*Directions for this task*:
Go through the material and return every line that contains the string "item".

=== Data to examine ===

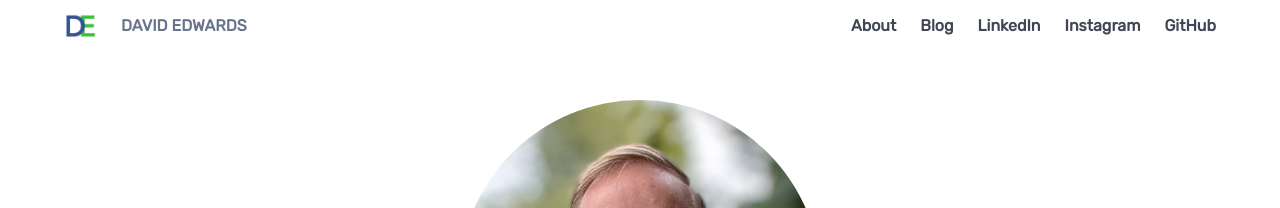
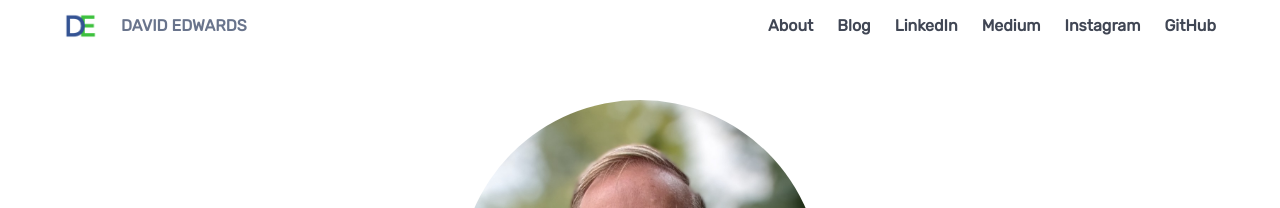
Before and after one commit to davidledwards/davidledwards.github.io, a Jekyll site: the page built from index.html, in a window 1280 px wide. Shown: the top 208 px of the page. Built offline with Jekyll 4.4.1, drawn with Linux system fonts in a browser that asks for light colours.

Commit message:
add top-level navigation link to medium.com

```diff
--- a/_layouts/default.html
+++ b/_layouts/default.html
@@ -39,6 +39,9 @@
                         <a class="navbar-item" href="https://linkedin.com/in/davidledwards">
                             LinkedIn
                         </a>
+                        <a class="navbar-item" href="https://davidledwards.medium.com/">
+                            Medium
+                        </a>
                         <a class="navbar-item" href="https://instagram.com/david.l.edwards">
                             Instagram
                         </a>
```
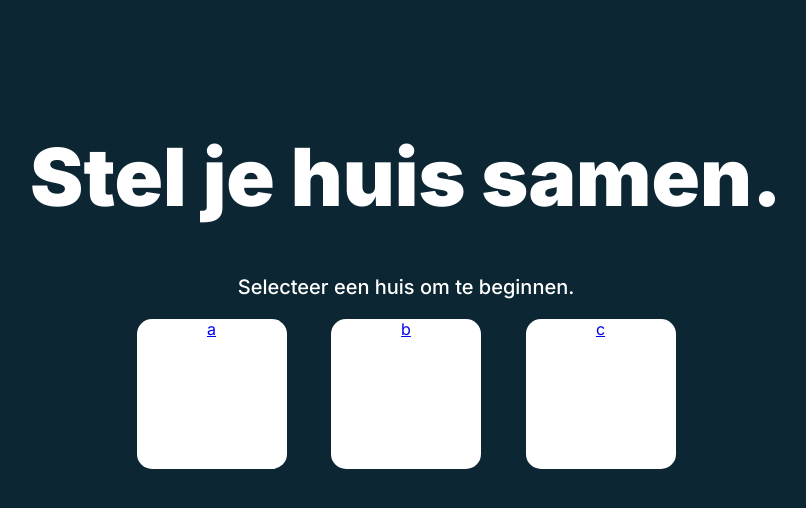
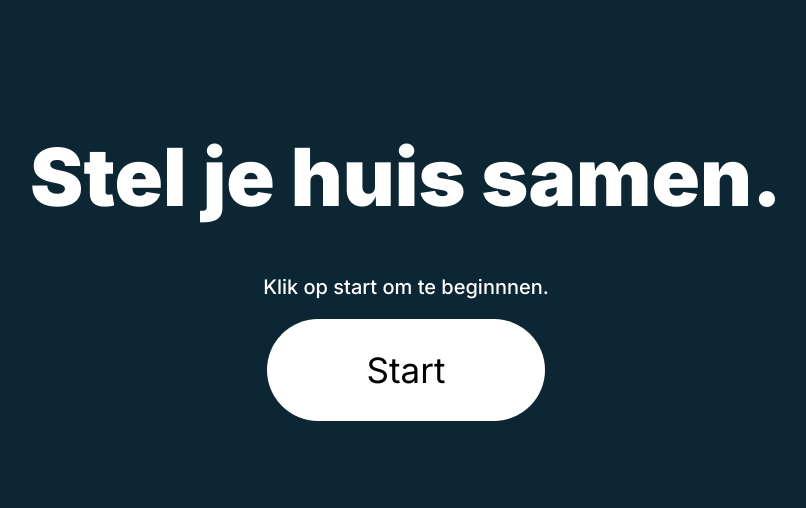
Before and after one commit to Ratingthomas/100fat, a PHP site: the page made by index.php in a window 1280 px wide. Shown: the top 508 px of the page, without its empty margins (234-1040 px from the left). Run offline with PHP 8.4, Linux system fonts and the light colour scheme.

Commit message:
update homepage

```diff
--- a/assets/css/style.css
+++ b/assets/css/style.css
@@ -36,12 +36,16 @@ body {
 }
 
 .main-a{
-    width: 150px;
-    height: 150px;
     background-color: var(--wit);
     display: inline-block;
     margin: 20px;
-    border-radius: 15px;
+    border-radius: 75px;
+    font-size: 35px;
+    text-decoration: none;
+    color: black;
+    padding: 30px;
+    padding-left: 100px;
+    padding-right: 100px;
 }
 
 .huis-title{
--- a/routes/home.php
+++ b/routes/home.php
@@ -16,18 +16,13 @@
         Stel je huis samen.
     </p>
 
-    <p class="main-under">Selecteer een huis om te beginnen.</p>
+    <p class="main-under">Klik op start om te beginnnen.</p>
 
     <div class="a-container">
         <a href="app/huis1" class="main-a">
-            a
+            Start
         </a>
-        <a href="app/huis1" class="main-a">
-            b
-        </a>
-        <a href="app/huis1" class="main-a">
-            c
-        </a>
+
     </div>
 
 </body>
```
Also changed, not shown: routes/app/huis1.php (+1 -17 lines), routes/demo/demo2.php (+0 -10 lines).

===

*Solution to the problem*:
                         <a class="navbar-item" href="https://linkedin.com/in/davidledwards">
+                        <a class="navbar-item" href="https://davidledwards.medium.com/">
                         <a class="navbar-item" href="https://instagram.com/david.l.edwards">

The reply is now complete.